Until Ricci, the interrelation between intentional disparate treatment discrimination and unintentional disparate impact discrimination had not been worked out very thoroughly by the courts. Nevertheless, as Justice Ginsburg put it in her dissent, no conflict existed between the two theories:

 “Neither Congress’ enactments nor this Court’s Title VII precedents (including the now-discredited decision in Wards Cove) offer even a hint of “conflict” between an employer’s obligations under the statute’s disparate treatment and disparate-impact provisions. Standing on an equal footing, these twin pillars of Title VII advance the same objectives: ending work place discrimination and promoting genuinely equal opportunity.” 

In the pre-Ricci period, employers were tasked with not making employment decisions with an intent to discriminate. Acting based on knowing the race of the individuals affected by the decision, however, was not sufficient proof that the employer acted with an intent to discriminate. At the same time, the employer was also tasked with avoiding using employment practices that had a disproportionate impact on members of minority groups unless that practice was job related and consistent with business necessity. Knowing the racial consequences of the use of an employment practice was the first, and necessary, step toward avoiding disparate impact liability. But an employer, acting with that knowledge did not trigger disparate treatment liability without more. So, as long as the employer did not act with an intent to discriminate against anyone on the basis of race, it avoided disparate treatment liability and, if it acted on the known racial consequences of its employer practices to avoid disparate impact liability, that was not disparate treatment discrimination.

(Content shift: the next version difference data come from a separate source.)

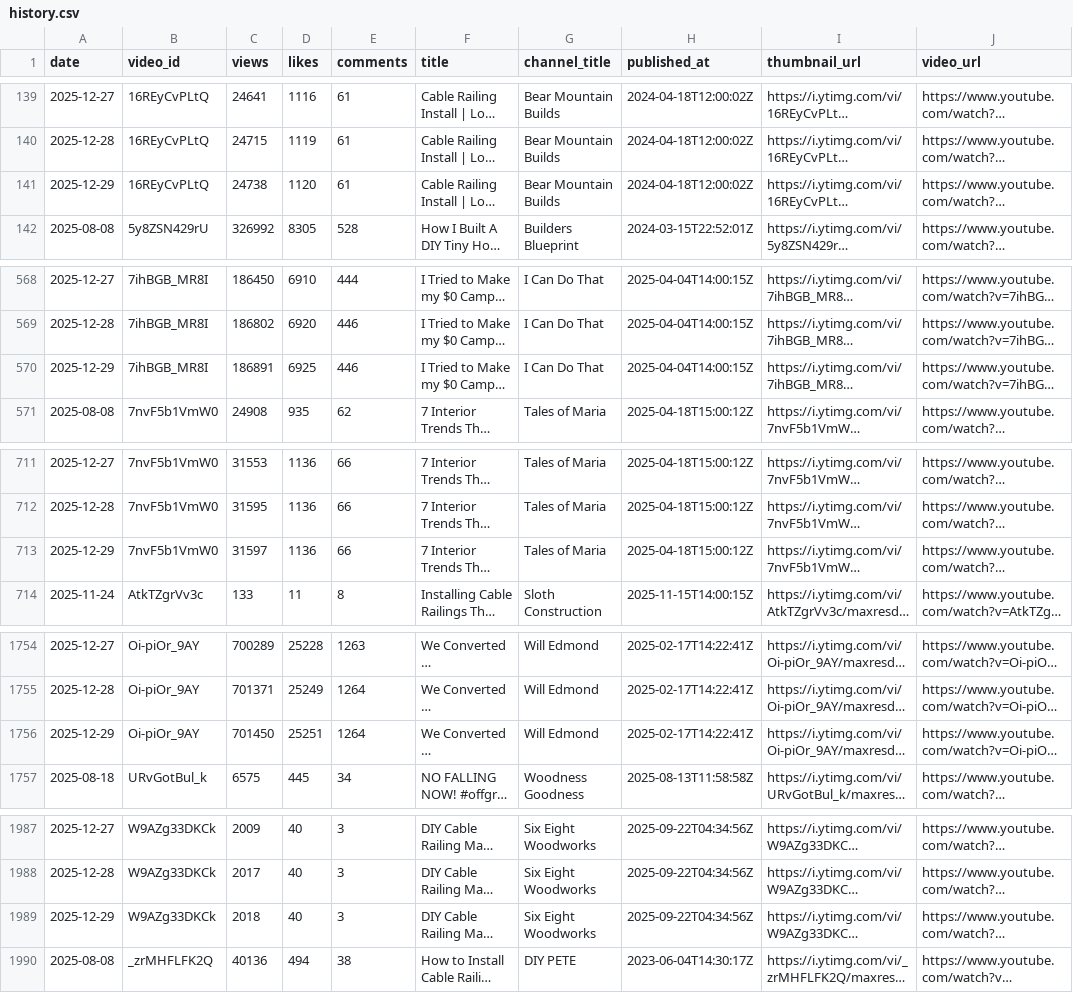
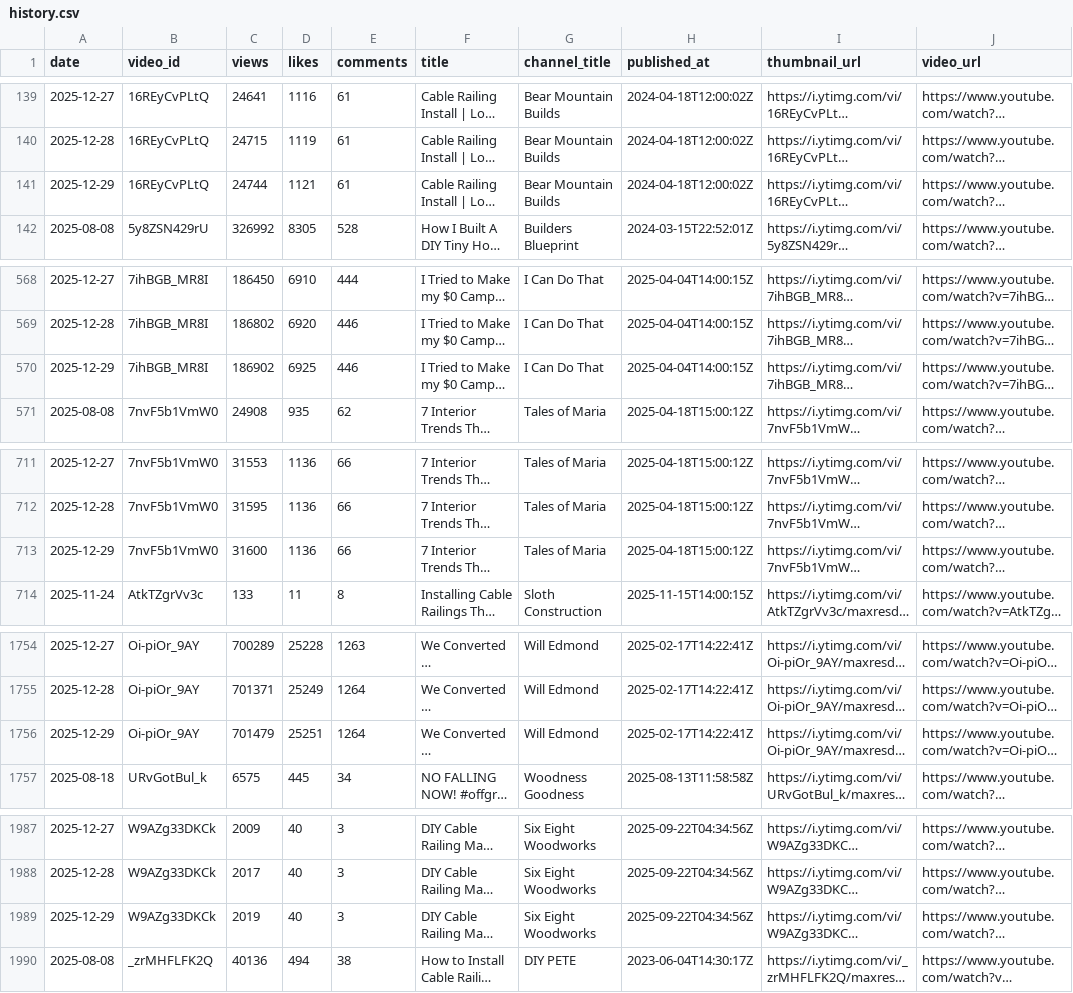
Before and after one commit to Williamhue/Youtube-video, a CSV file: data/history.csv, drawn as a sheet; only a part is shown, gaps mark what is left out; long unchanged cells end in …; the diff covers the shown part only; the diff names each change by its address in the sheet, - before the commit and + after, or states it on an @@ line.

```diff
--- a/data/history.csv
+++ b/data/history.csv
-C141 (views): 24738
+C141 (views): 24744
-D141 (likes): 1120
+D141 (likes): 1121
-C570 (views): 186891
+C570 (views): 186902
-C713 (views): 31597
+C713 (views): 31600
-C1756 (views): 701450
+C1756 (views): 701479
-C1989 (views): 2018
+C1989 (views): 2019
```
Also changed, not shown: 2 edited cells elsewhere in this file.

What created the conflict between the two concepts that emerged in Ricci is the new notion that acting with knowledge of the racial consequences of the decision is acting with  an intent to discriminate, at least in certain circumstances. In Justice Kennedy’s view, the employer does not act with an intent to discriminate, if, before a practice is used, the employer undertakes to review its likely racial consequences in order to shield itself from disparate impact liability. If, however, the employer has used the practice and its use has created reliance interests in others, it is too late to abandon the outcomes of that practice because that is disparate treatment discrimination unless the employer has a “strong basis in the evidence” of its disparate impact liability if it went ahead and use the practice.   Read More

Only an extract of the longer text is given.